→ INPUT RECORDS:

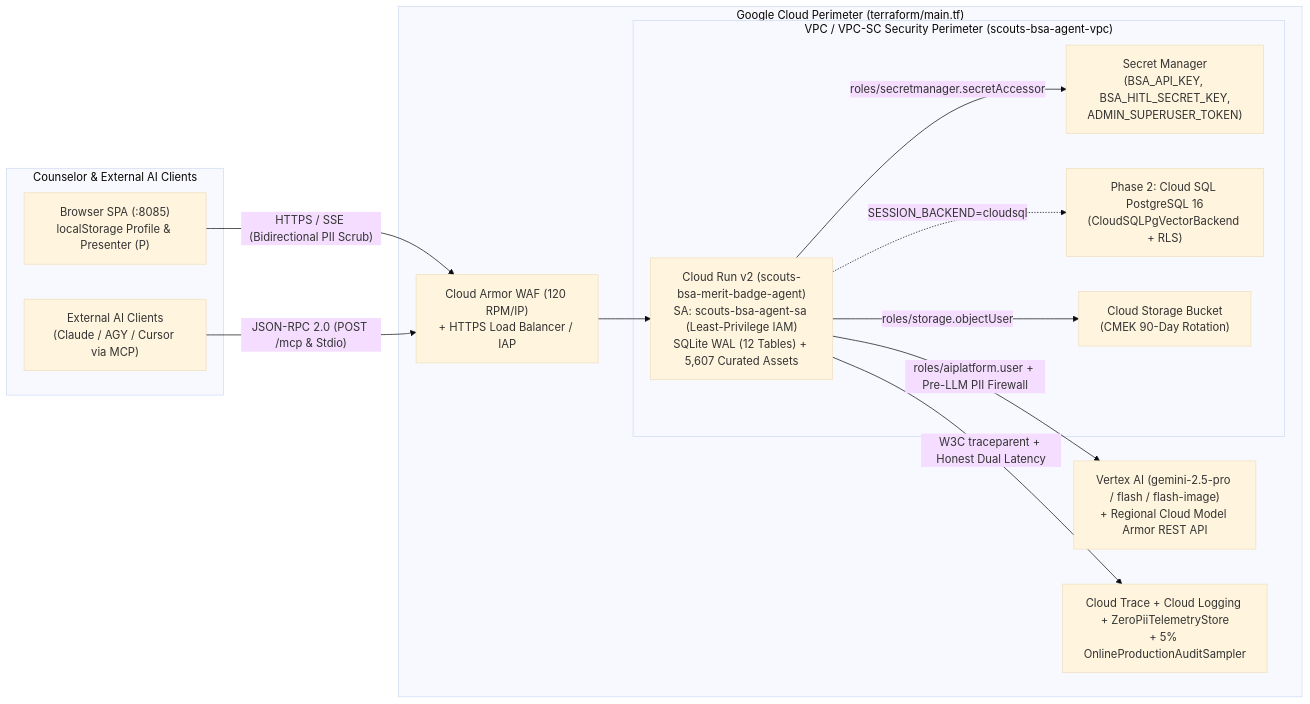
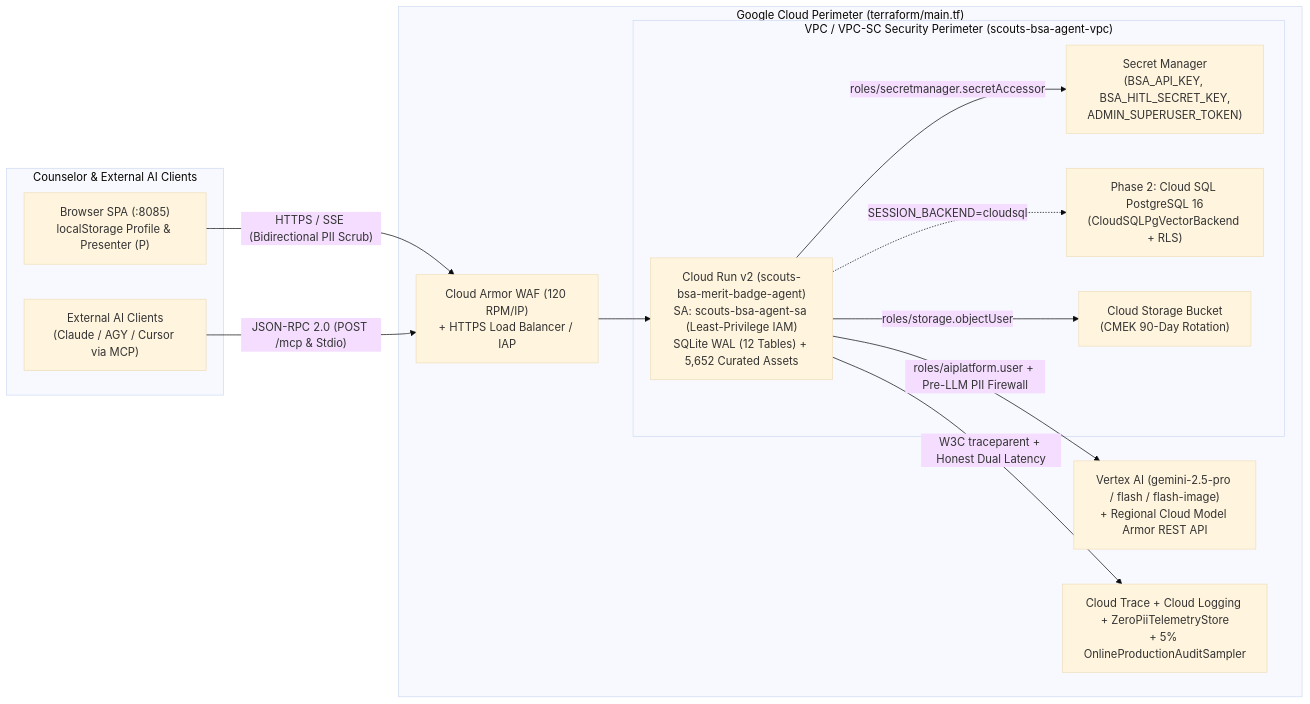
One commit to clayberg/scouts-bsa-merit-badge-agent changed the second of 2 diagrams in README.md. Above: the diagram before and after it, drawn with Mermaid (base theme). The commit also changed other lines of this file and 877 other files, not shown here.

````diff
--- a/README.md
+++ b/README.md
@@ -309,28 +309,28 @@
 ```mermaid
 flowchart LR
     subgraph ClientEdge["Counselor & External AI Clients"]
         Browser["Browser SPA (:8085)<br/>localStorage Profile & Presenter (P)"]
         MCPClient["External AI Clients<br/>(Claude / AGY / Cursor via MCP)"]
     end
 
     subgraph GCPEdge["Google Cloud Perimeter (terraform/main.tf)"]
         WAF["Cloud Armor WAF (120 RPM/IP)<br/>+ HTTPS Load Balancer / IAP"]
         subgraph VPC["VPC / VPC-SC Security Perimeter (scouts-bsa-agent-vpc)"]
-            CR["Cloud Run v2 (scouts-bsa-merit-badge-agent)<br/>SA: scouts-bsa-agent-sa (Least-Privilege IAM)<br/>SQLite WAL (12 Tables) + 5,607 Curated Assets"]
+            CR["Cloud Run v2 (scouts-bsa-merit-badge-agent)<br/>SA: scouts-bsa-agent-sa (Least-Privilege IAM)<br/>SQLite WAL (12 Tables) + 5,652 Curated Assets"]
             SM["Secret Manager<br/>(BSA_API_KEY, BSA_HITL_SECRET_KEY,<br/>ADMIN_SUPERUSER_TOKEN)"]
             CSQL["Phase 2: Cloud SQL PostgreSQL 16<br/>(CloudSQLPgVectorBackend + RLS)"]
             GCS["Cloud Storage Bucket<br/>(CMEK 90-Day Rotation)"]
         end
         Vertex["Vertex AI (gemini-2.5-pro / flash / flash-image)<br/>+ Regional Cloud Model Armor REST API"]
         Obs["Cloud Trace + Cloud Logging + ZeroPiiTelemetryStore<br/>+ 5% OnlineProductionAuditSampler"]
     end
 
     Browser -->|"HTTPS / SSE (Bidirectional PII Scrub)"| WAF
     MCPClient -->|"JSON-RPC 2.0 (POST /mcp & Stdio)"| WAF
     WAF --> CR
     CR -->|"roles/secretmanager.secretAccessor"| SM
     CR -->|"roles/aiplatform.user + Pre-LLM PII Firewall"| Vertex
     CR -.->|"SESSION_BACKEND=cloudsql"| CSQL
     CR -->|"roles/storage.objectUser"| GCS
     CR -->|"W3C traceparent + Honest Dual Latency"| Obs
 ```
````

→ TASK TO CARRY OUT: Work through the material above and count the lines that contain the word "Vertex". Only the number is to be given.

→ SOLUTION: 2